As her résumé includes prominent awards and positions in such cultural havens as Barcelona, New York City and Rome, Elizabeth Grimaldi has become quite acquainted with distinction yet has never developed an elitist attitude regarding creative aptitude.
The 32-year-old has promoted her all-inclusive approach along each journey and has hoped to inspire a similar stance since her April 1 appointment as the executive director of the Fleisher Art Memorial, 719 Catharine St.
“I have so many aspirations, with all of them relating to my belief that creative outlets should be accessible to everyone,” the resident of the 700 block of South American Street said last week from her Bella Vista-based workplace. “I’m so keen on having community members realize how their artistic needs can find fulfillment here.”
The seven-year Queen Village dweller learned last winter of the opening at the 115-year-old site, the nation’s first community-based art center, and expressed her aesthetic bent over five interviews, including a 10-hour evaluation. Emerging as the board members’ choice in February, she greatly anticipated helming the location she had long known about through her same post at North Philly-situated The Village of Arts and Humanities.
“Fleisher has a reputable history working with neighborhoods and individuals to engage them in strengthening their communities, especially for children, so I’ve come to continue that great outreach,” Grimaldi said. “I’m observing and learning every day, too, just like our students.”
Her employer, the winner of a 2011 National Arts and Humanities Youth Program Award, annually provides thousands of such figures with free and low-cost studio art instruction, grants beginning and established creators exhibition space and offers School District of Philadelphia pupils arts-integrated residencies. Through focus groups, interviews and surveys, it determined two years ago how to improve access and inspire participation, selecting “Come to us,” “Show us” and “Welcome us” as its top themes.
“We’re marketing those three right now, and I’m excited to see how adults and children come to realize that art, which can appear intimidating, is actually capable of relaxing and invigorating someone,” Grimaldi said, spotlighting ColorWheels, Fleisher’s mobile art studio, and the FAMbassadors initiative that aligns employees and volunteers with area inhabitants, as prosperous means.

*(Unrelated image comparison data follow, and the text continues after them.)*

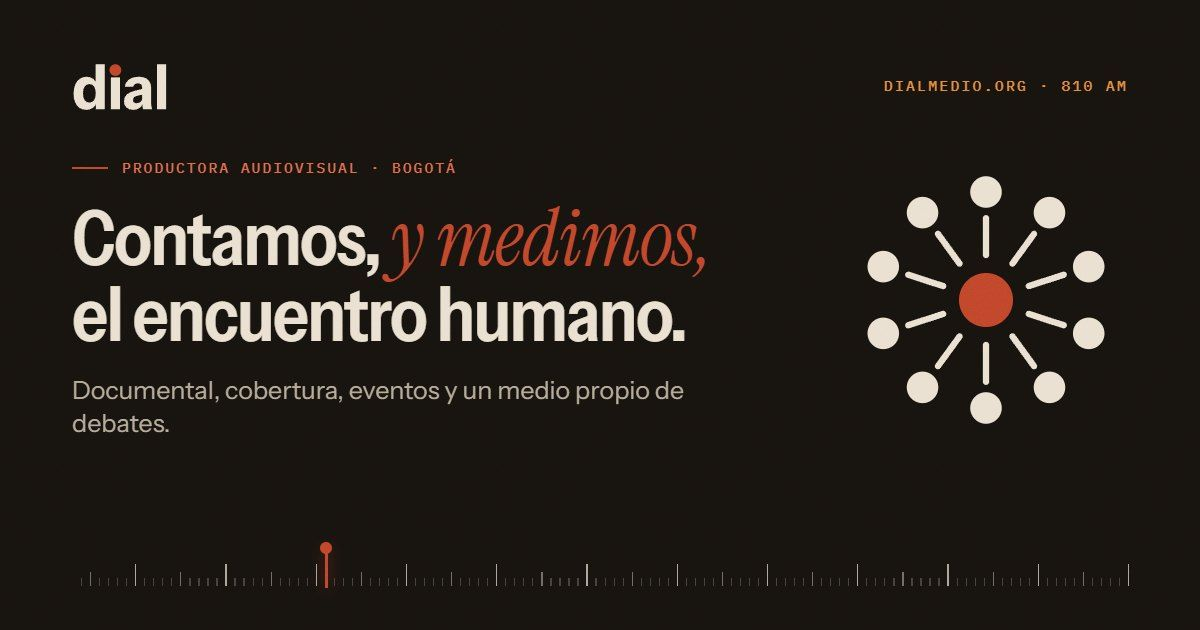
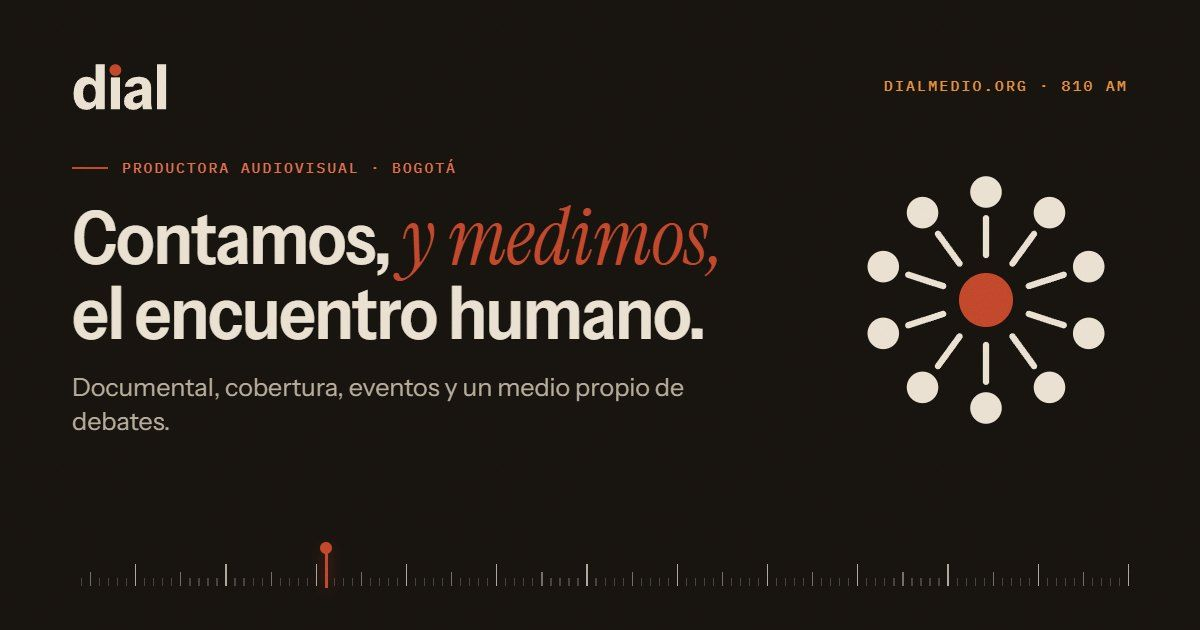
Pasada tipográfica fina
- Espaciado óptico por tamaño en titulares (ancho 88 %), subtítulos más
  abiertos y texto de 17–18 px con líneas de 60–70 caracteres.
- Serif cursiva compensada (+12 % en texto, +7 % en titulares) y clase
  .gancho para frases destacadas; firma de Dial Medio en serif.
- La mono queda solo para datos: frases descriptivas pasan a la sans.
- Listas de servicio a una columna en celulares; manual e imágenes para
  compartir sincronizados con los valores finales.

diff --git a/src/styles/global.css b/src/styles/global.css
@@ -64,11 +64,11 @@ body {
   background: var(--papel);
   color: var(--carbon);
   font-family: var(--f-texto);
-  font-size: clamp(1rem, 0.97rem + 0.2vw, 1.09rem);
+  font-size: clamp(1.0625rem, 1rem + 0.2vw, 1.125rem);
   line-height: 1.6;
   font-stretch: 100%;
+  letter-spacing: .004em;
   font-optical-sizing: auto;
-  font-feature-settings: 'ss01';
   -webkit-font-smoothing: antialiased;
   text-rendering: optimizeLegibility;
   overflow-x: hidden;
@@ -81,7 +81,8 @@ button { font: inherit; color: inherit; }
 p { margin: 0 0 1em; text-wrap: pretty; }
 h1, h2, h3, h4 { margin: 0; font-weight: 400; text-wrap: balance; }
 /* Énfasis: la voz de acento de Dial es la serif cursiva. */
-em { font-family: var(--f-serif); font-style: italic; font-weight: 400; font-stretch: normal; letter-spacing: 0; font-size: 1.08em; line-height: 1; }
+/* Instrument Serif tiene menor altura de x que la sans: se compensa con +12 % para que no se vea pequeña. */
+em { font-family: var(--f-serif); font-style: italic; font-weight: 400; font-stretch: normal; letter-spacing: .005em; font-size: 1.12em; line-height: 1; }
 .cursiva { font-family: var(--f-serif); font-style: italic; font-weight: 400; letter-spacing: 0; }
 ul, ol { margin: 0; padding: 0; }
 ::selection { background: var(--terracota); color: var(--hueso); }
@@ -138,30 +139,31 @@ ul, ol { margin: 0; padding: 0; }
 .grano > * { position: relative; z-index: 1; }
 
 /* ---------- Tipografía ---------- */
-/* Titulares: Instrument Sans semibold, semicondensada, en caja mixta. */
+/* Titulares: Instrument Sans semibold, semicondensada (88 %), en caja mixta.
+   El espaciado es óptico: más cerrado cuanto más grande, más abierto cuanto más pequeño. */
 .display {
   font-family: var(--f-display);
   font-weight: 600;
-  font-stretch: 84%;
+  font-stretch: 88%;
   line-height: 1;
-  letter-spacing: -.024em;
+  letter-spacing: -.018em;
 }
-.display em { font-size: 1.04em; letter-spacing: -.01em; color: var(--acento-display, var(--terracota)); }
-.d-1 { font-size: clamp(3rem, 1rem + 6.4vw, 7.6rem); line-height: .96; }
-.d-2 { font-size: clamp(2.3rem, 1.2rem + 4.3vw, 5.1rem); }
-.d-3 { font-size: clamp(1.9rem, 1.2rem + 2.4vw, 3.3rem); line-height: 1.04; }
-.d-4 { font-size: clamp(1.5rem, 1.15rem + 1.2vw, 2.1rem); line-height: 1.08; letter-spacing: -.022em; }
+.display em { font-size: 1.07em; letter-spacing: -.005em; color: var(--acento-display, var(--terracota)); }
+.d-1 { font-size: clamp(3rem, 1.1rem + 6vw, 7.25rem); line-height: .95; letter-spacing: -.022em; }
+.d-2 { font-size: clamp(2.25rem, 1.25rem + 3.8vw, 4.6rem); line-height: 1; letter-spacing: -.02em; }
+.d-3 { font-size: clamp(1.85rem, 1.25rem + 2.1vw, 3.1rem); line-height: 1.05; letter-spacing: -.016em; }
+.d-4 { font-size: clamp(1.5rem, 1.2rem + 1vw, 2rem); line-height: 1.1; letter-spacing: -.012em; }
 
 .sub {
   font-family: var(--f-sub);
   font-weight: 600;
-  font-stretch: 92%;
-  line-height: 1.15;
-  letter-spacing: -.015em;
+  font-stretch: 94%;
+  line-height: 1.2;
+  letter-spacing: -.008em;
 }
-.s-1 { font-size: clamp(1.5rem, 1.2rem + 1.2vw, 2.1rem); }
-.s-2 { font-size: clamp(1.2rem, 1.08rem + .5vw, 1.45rem); }
-.s-3 { font-size: 1.1rem; }
+.s-1 { font-size: clamp(1.45rem, 1.2rem + 1vw, 1.95rem); line-height: 1.15; }
+.s-2 { font-size: clamp(1.2rem, 1.1rem + .4vw, 1.4rem); }
+.s-3 { font-size: 1.15rem; }
 
 .kicker {
   font-family: var(--f-mono);
@@ -201,20 +203,23 @@ ul, ol { margin: 0; padding: 0; }
 }
 
 .lead {
-  font-size: clamp(1.15rem, 1rem + .6vw, 1.45rem);
+  font-size: clamp(1.2rem, 1.05rem + .5vw, 1.4rem);
   line-height: 1.5;
-  max-width: 38ch;
+  letter-spacing: 0;
+  max-width: 40ch;
 }
 /* Frases de manifiesto: Instrument Serif, la voz editorial. */
 .lead-xl {
   font-family: var(--f-serif);
-  font-size: clamp(1.6rem, 1.1rem + 1.9vw, 2.9rem);
-  line-height: 1.18;
+  font-size: clamp(1.7rem, 1.15rem + 1.9vw, 2.9rem);
+  line-height: 1.2;
   font-weight: 400;
-  letter-spacing: -.01em;
+  letter-spacing: .005em;
 }
 .lead-xl em { font-size: 1em; color: var(--acento-texto); }
 .texto-2 { color: var(--texto-2); }
+/* Frase gancho: serif cursiva, siempre un paso por encima del texto que presenta. */
+.gancho { font-family: var(--f-serif); font-style: italic; font-weight: 400; letter-spacing: .005em; line-height: 1.25; color: var(--acento-texto); }
 .acento { color: var(--acento-texto); }
 .medida { max-width: 62ch; }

Two months into her tenure, the leader enjoys every chance to opine that exposure to art crafts a lifetime of potential. So far she has seen enough creative curiosity, including that of learners at George Washington School, 1198 S. Fifth St., whom she recently observed benefiting from lessons, to know encouraging exploration will yield content attendees. With diverse tastes and populations to address, she welcomes the task of motivating acquaintances and strangers to think of themselves as upholders and advancers of a powerful calling.
“There are so many perceptions of what art is,” Grimaldi said. “One thing we must remember is that it’s never stagnant. It’s always encouraging us to look, react and evolve.”
The passionate hire matured among few who shared her beliefs. A native of Hong Kong, she attended its Island School, where most of her classmates elected to become bankers. With art perceived as an enriching practice that stood little chance of providing someone with a career, Grimaldi had not intended to become an artist yet could not shake her interest, especially in painting. Having visited the United States periodically, she settled here permanently in 1999 to attend Bryn Mawr College, with the Lower Merion Township institution intensifying her fine arts attraction.
“I eventually made my way to South Philly because I was looking for a spot conducive to establishing relationships with people who appreciate the city’s overall sense of loyalty in the cultural and arts scenes,” Grimaldi, who also noted her fondness for citizens’ conscientious appreciation of Philadelphia as a holistic environment for artists, said.
Three years after her move, she came to head The Village, enjoying a four-year run that included the development of a master campus plan for its 12 art parks and 14 buildings; the launch of Cred, a magazine with art and writing from contributors ages 25 and younger; the creation of the PhillyEarth environmental education center; and the receipt of an Impact100 Philadelphia honor and two Knight Arts Challenge awards.
“Through The Village, I was able to gain a great sense of how to mobilize resources,” Grimaldi, who also has guest-lectured at Drexel and Temple universities and assisted the Free Library of Philadelphia Community Advisory Committee, the last role linking her with the Cambodian Association of Greater Philadelphia’s South Center, 2416-18 S. Seventh St., said. “Since I’ve transitioned, I’ve been able to build on relationships with all sorts of colleagues, all of whom are of the mindset that we can do even more. Of all the places I’ve been, Philadelphia has the most room to experiment because of the number of grants and other opportunities.”
Declaring that she “couldn’t be happier” with her employment situation, Grimaldi also is enjoying domestic bliss with Michael, her husband of six years, and Hayden, their 3-year-old daughter. She does, however, fear what might happen to her offspring’s generation if the district follows through with its plan to make arts programs a budgetary casualty.
“Art is supposed to be a constant, and we shouldn’t have to ponder being without it,” Grimaldi said. “Through Fleisher, I’m going to do my best to be among this area’s greatest advocates for its possibilities.”
Contact Staff Writer Joseph Myers at email@example.com or ext. 124.